under the Ad of March 3, 1879
WAR WORK-A CONSCIENCE FUND
J. M. WHITELAW
One morning in October, 1917, an ungraded class teacher was asked to read some war letters to the pupils assembled in the Auditorium of Public School 3, Manhattan. The letters were written by nurses on duty in the war zone and, although many gruesome details were omitted in the reading, the children felt the strong appeal for their sympathy, their work and their financial aid. The pupils were so deeply impressed that the teacher asked if they wished some part in saving the world from bondage and death. The response was unanimous and hearty—there was no room for doubt when the little girls answered.

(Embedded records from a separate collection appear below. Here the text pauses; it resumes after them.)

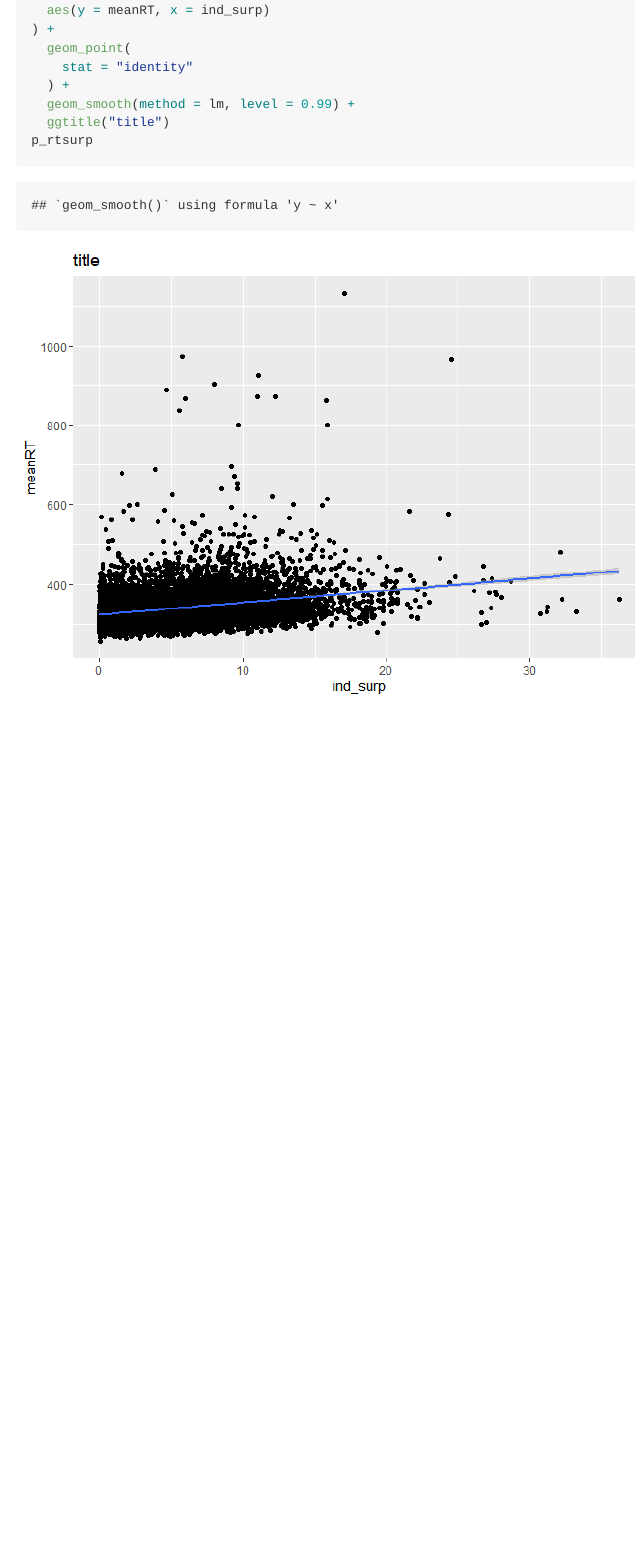
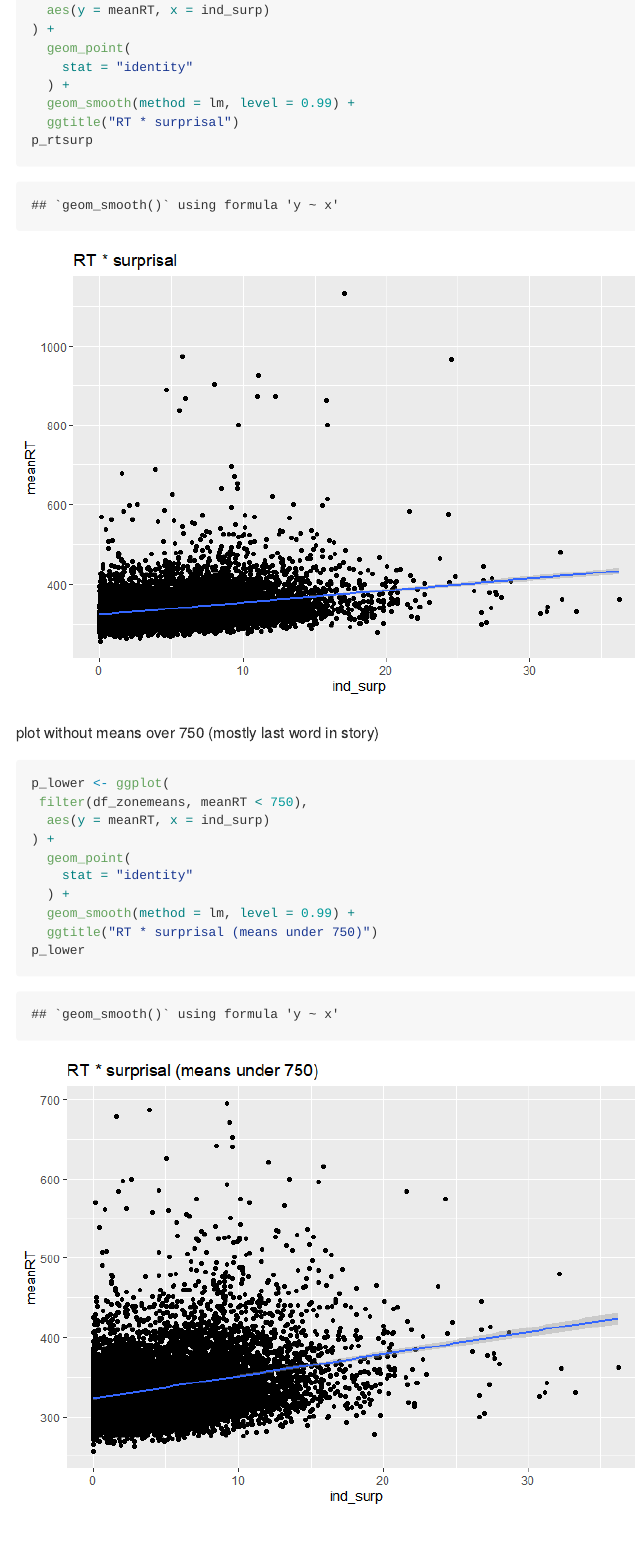
Before and after one commit to brightp-py/rnng-and-rts, an R Markdown document (analysis/LL_analysis.Rmd): the page in a window 1100 px wide, from 3610 px down before the commit and from 3740 px down after it, so that both start at the same text. The pictures show the output file analysis/LL_analysis.md that the author committed with the source, drawn offline in the style of GitHub.

Commit message:
added summary and plots for means under/over 750
mostly end of story RTs

````diff
--- a/analysis/LL_analysis.Rmd
+++ b/analysis/LL_analysis.Rmd
@@ -138,6 +138,17 @@ df_zonemeans <- df_rtsurp %>%
 
 ```
 
+which ones are over 750ms mean?
+
+```{r}
+df_highmeans <- df_zonemeans %>%
+  filter(meanRT > 750)
+
+```
+
+
+
+
 # plot
 
 summarize by story/zone means
@@ -152,10 +163,25 @@ p_rtsurp <- ggplot(
     stat = "identity"
   ) +
   geom_smooth(method = lm, level = 0.99) +
-  ggtitle("title")
+  ggtitle("RT * surprisal")
 p_rtsurp
 ```
 
+plot without means over 750 (mostly last word in story)
+
+```{r}
+
+p_lower <- ggplot(
+ filter(df_zonemeans, meanRT < 750),
+  aes(y = meanRT, x = ind_surp)
+) +
+  geom_point(
+    stat = "identity"
+  ) +
+  geom_smooth(method = lm, level = 0.99) +
+  ggtitle("RT * surprisal (means under 750)")
+p_lower
+```
 
 # stats
 
````
Also changed, not shown: analysis/LL_analysis.md, analysis/LL_analysis_files/figure-gfm/unnamed-chunk-10-1.png (added), analysis/LL_analysis_files/figure-gfm/unnamed-chunk-11-1.png (added).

During the reading of the letters, a small girl was chewing gum at intervals and that suggested to the teacher a way in which much help might be extended to the little refugees. The pupils were asked to calculate the amount that they spent weekly on non-essentials. They were told that if they were willing to share that amount with their little foreign sisters, many comforts might be secured for them. The value of making the offering a voluntary one was impressed upon the children, also the fact that the work of helping if begun, must be continued. The pupils were not to ask their parents for any money for this purpose, as it must be a personal sacrifice. A week was allowed for careful consideration of the matter, and at the end of that time it was solemnly decided that the school should establish a fund for the relief of some of the suffering children.
In November, 1917, the collection of money began. Each class has a bank on the teacher's desk into which money may be dropped. No one need know how much or how little a child gives, unless she herself tells the amount, but it is a matter of conscience to contribute as liberally as possible. For this reason the fund is called “The Conscience Fund.” It has become impossible for any girl to chew gum in peace unless her comrades feel sure that she has contributed generously to the fund.

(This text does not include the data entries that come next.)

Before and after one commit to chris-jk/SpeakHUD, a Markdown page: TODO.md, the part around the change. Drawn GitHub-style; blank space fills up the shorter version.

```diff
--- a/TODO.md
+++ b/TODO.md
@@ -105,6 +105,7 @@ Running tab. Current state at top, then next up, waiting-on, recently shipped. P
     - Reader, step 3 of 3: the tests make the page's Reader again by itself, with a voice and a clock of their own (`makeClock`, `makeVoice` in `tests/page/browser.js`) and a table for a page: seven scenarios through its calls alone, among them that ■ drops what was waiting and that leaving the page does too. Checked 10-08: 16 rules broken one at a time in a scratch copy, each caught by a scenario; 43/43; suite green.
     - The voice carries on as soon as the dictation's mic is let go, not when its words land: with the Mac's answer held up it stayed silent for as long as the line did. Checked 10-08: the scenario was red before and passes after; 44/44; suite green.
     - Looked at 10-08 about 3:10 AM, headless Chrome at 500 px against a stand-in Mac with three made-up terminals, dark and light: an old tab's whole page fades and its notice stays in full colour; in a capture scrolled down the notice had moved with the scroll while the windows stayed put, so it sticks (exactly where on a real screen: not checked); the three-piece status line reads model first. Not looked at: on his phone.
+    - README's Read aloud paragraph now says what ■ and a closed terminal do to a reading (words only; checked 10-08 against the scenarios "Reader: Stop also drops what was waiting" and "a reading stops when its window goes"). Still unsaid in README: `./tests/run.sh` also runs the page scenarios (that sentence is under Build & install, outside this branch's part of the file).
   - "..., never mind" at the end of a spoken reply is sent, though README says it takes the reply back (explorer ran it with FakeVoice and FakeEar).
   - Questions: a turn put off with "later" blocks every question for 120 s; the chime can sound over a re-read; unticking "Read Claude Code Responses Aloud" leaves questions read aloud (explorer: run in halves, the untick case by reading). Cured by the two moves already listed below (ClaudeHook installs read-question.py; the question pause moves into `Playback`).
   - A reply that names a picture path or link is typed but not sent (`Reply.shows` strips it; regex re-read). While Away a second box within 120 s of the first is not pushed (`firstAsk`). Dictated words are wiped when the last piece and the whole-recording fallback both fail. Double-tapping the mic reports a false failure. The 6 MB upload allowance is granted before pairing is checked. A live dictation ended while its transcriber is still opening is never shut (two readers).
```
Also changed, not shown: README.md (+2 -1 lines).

It seemed wise to have some definite work to do. Through the American Girl's Aid, four refugee children were adopted. Three French girls "whose fathers died on the field of honor" and a little Belgian girl orphaned through the fortunes of war, became the god-sisters of the school. The
French children live with their mothers and the amount paid by the school provides an adequate supply of food for them. The Belgian child is cared for in a Colony School in northern France.

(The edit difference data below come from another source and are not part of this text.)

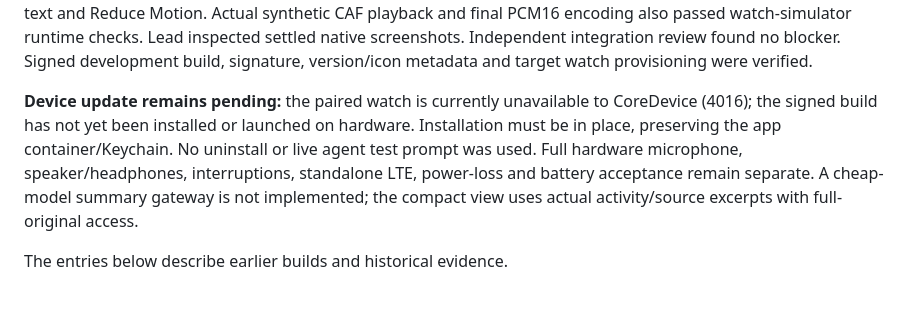
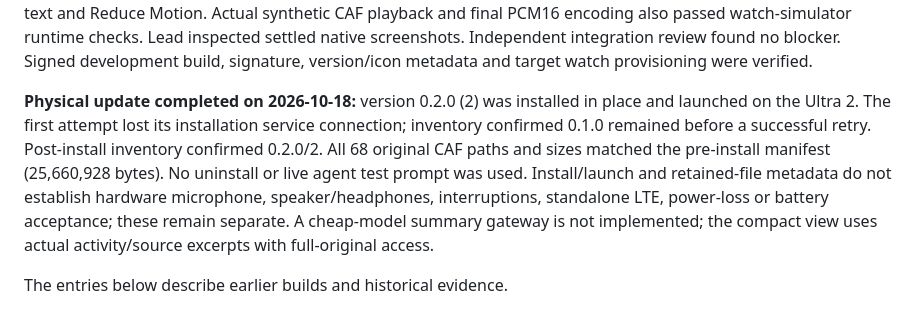
Before and after one commit to vibenya/bb-watch, a Markdown page: docs/HANDOFF.md, the part around the change. GitHub-like rendering.

```diff
--- a/docs/HANDOFF.md
+++ b/docs/HANDOFF.md
@@ -36,12 +36,14 @@ Lead inspected settled native screenshots. Independent integration review found
 no blocker. Signed development build, signature, version/icon metadata and target
 watch provisioning were verified.
 
-**Device update remains pending:** the paired watch is currently unavailable to
-CoreDevice (4016); the signed build has not yet been installed or launched on
-hardware. Installation must be in place, preserving the app container/Keychain.
-No uninstall or live agent test prompt was used. Full hardware microphone,
-speaker/headphones, interruptions, standalone LTE, power-loss and battery acceptance
-remain separate. A cheap-model summary gateway is not implemented; the compact
+**Physical update completed on 2026-10-18:** version 0.2.0 (2) was installed
+in place and launched on the Ultra 2. The first attempt lost its installation
+service connection; inventory confirmed 0.1.0 remained before a successful retry.
+Post-install inventory confirmed 0.2.0/2. All 68 original CAF paths and sizes
+matched the pre-install manifest (25,660,928 bytes). No uninstall or live agent
+test prompt was used. Install/launch and retained-file metadata do not establish
+hardware microphone, speaker/headphones, interruptions, standalone LTE,
+power-loss or battery acceptance; these remain separate. A cheap-model summary gateway is not implemented; the compact
 view uses actual activity/source excerpts with full-original access.
 
 The entries below describe earlier builds and historical evidence.
```
Also changed, not shown: native/VALIDATION.md (+7 -3 lines).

A brisk correspondence is carried on in French and English between the pupils and their god-sisters. Some of the letters received from abroad are charming and our little girls are very enthusiastic about their foreign sisters. One letter is given here:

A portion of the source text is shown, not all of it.